BEGIN PROVIDED RECORDS

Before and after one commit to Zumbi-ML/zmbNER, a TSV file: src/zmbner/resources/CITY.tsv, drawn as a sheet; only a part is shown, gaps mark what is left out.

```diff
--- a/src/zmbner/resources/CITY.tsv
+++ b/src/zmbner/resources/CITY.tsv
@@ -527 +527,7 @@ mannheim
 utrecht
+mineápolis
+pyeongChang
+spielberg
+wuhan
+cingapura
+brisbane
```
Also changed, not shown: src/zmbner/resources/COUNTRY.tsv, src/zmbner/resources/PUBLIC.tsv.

END PROVIDED RECORDS
BEGIN PROVIDED RECORDS

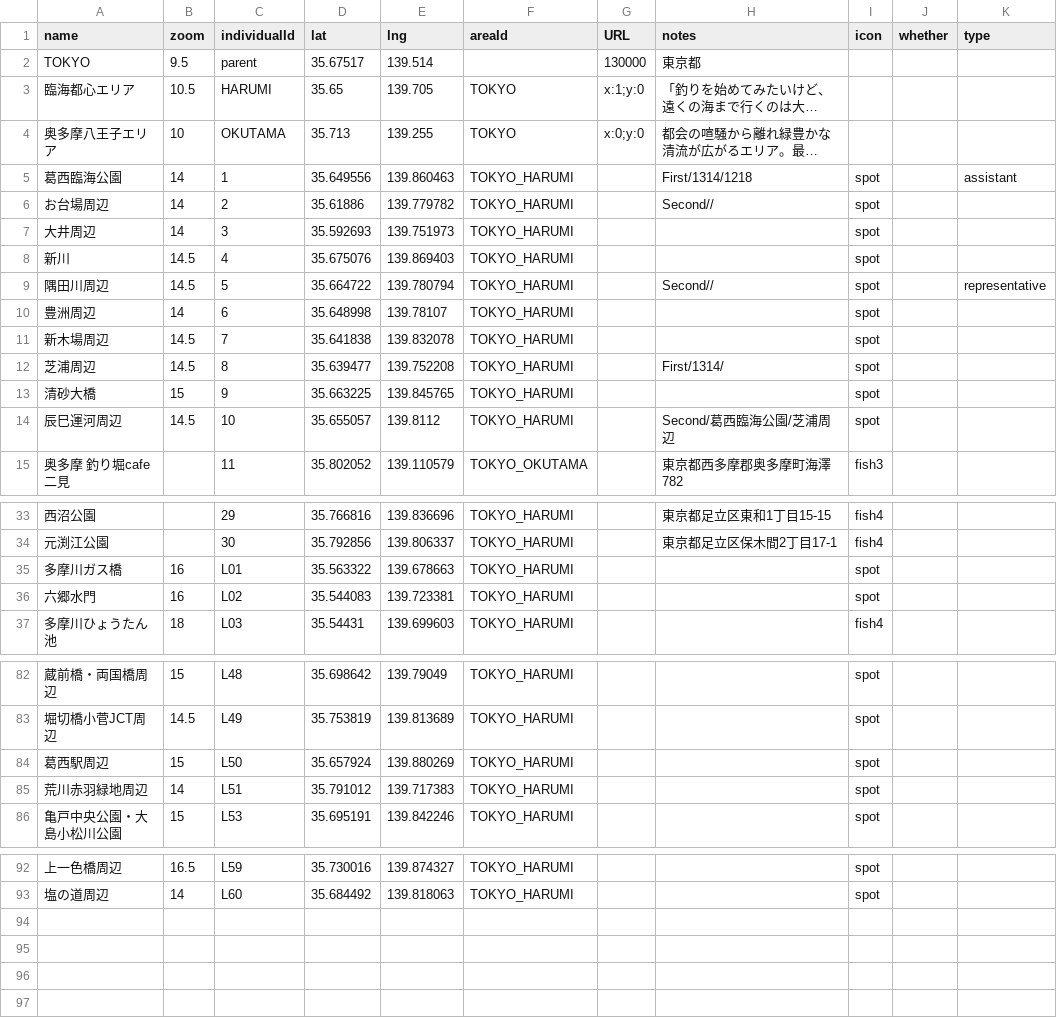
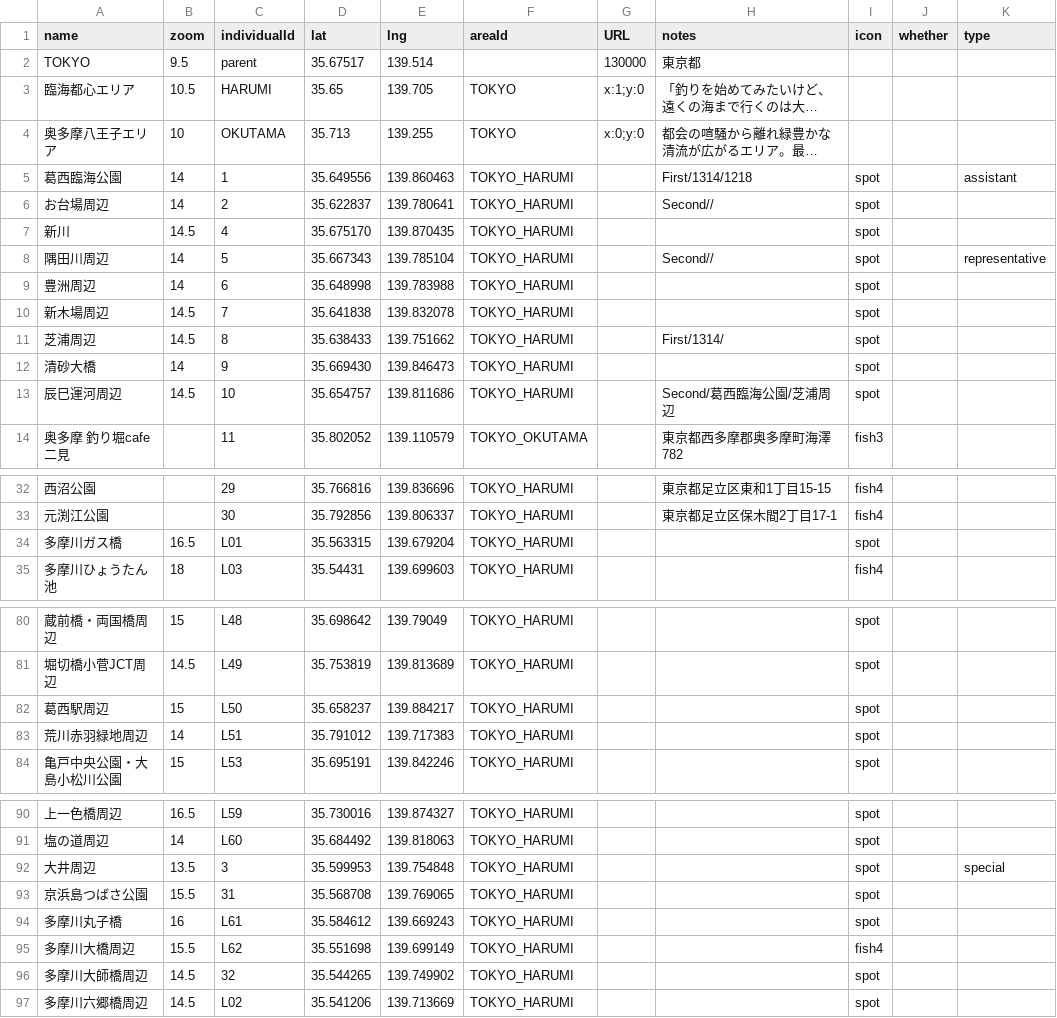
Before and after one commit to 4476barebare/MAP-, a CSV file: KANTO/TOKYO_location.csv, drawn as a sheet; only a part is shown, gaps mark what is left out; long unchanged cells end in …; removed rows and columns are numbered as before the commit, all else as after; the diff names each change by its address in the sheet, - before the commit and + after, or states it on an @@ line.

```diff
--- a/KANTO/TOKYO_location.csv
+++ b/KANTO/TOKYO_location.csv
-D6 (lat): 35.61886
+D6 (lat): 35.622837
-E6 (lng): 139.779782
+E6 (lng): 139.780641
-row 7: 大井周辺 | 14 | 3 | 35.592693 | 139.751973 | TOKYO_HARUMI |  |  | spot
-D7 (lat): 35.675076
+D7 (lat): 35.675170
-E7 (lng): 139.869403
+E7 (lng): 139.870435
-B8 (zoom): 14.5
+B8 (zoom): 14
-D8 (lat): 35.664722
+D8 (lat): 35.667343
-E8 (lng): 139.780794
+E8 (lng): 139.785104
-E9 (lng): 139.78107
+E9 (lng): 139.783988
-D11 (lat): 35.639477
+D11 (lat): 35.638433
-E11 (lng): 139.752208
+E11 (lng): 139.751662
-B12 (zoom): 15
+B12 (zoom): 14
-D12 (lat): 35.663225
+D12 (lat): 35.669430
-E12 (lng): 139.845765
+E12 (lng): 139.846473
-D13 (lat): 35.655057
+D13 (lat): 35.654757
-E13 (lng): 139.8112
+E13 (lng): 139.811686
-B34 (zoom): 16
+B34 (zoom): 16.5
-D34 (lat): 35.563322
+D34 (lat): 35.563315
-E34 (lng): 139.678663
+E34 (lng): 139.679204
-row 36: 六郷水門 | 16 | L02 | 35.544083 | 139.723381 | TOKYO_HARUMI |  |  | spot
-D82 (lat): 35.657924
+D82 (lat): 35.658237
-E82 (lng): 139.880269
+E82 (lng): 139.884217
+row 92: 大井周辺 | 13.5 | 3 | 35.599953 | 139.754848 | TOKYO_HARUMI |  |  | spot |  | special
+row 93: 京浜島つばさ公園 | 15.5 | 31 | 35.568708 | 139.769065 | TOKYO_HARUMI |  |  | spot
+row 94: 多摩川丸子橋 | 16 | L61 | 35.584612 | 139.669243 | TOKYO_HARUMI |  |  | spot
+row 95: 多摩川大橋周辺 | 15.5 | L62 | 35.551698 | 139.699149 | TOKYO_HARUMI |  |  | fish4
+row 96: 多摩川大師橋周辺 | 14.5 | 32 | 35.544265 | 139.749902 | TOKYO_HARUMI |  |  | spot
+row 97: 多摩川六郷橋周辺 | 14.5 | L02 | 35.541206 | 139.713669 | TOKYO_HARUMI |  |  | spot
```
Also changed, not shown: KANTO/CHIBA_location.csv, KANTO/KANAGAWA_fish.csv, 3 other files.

END PROVIDED RECORDS

• THE PROBLEM: Lines with "CITY" in the records above: copy every one of them.

• RESPONSE FOR THIS EXERCISE:
Before and after one commit to Zumbi-ML/zmbNER, a TSV file: src/zmbner/resources/CITY.tsv, drawn as a sheet; only a part is shown, gaps mark what is left out.
--- a/src/zmbner/resources/CITY.tsv
+++ b/src/zmbner/resources/CITY.tsv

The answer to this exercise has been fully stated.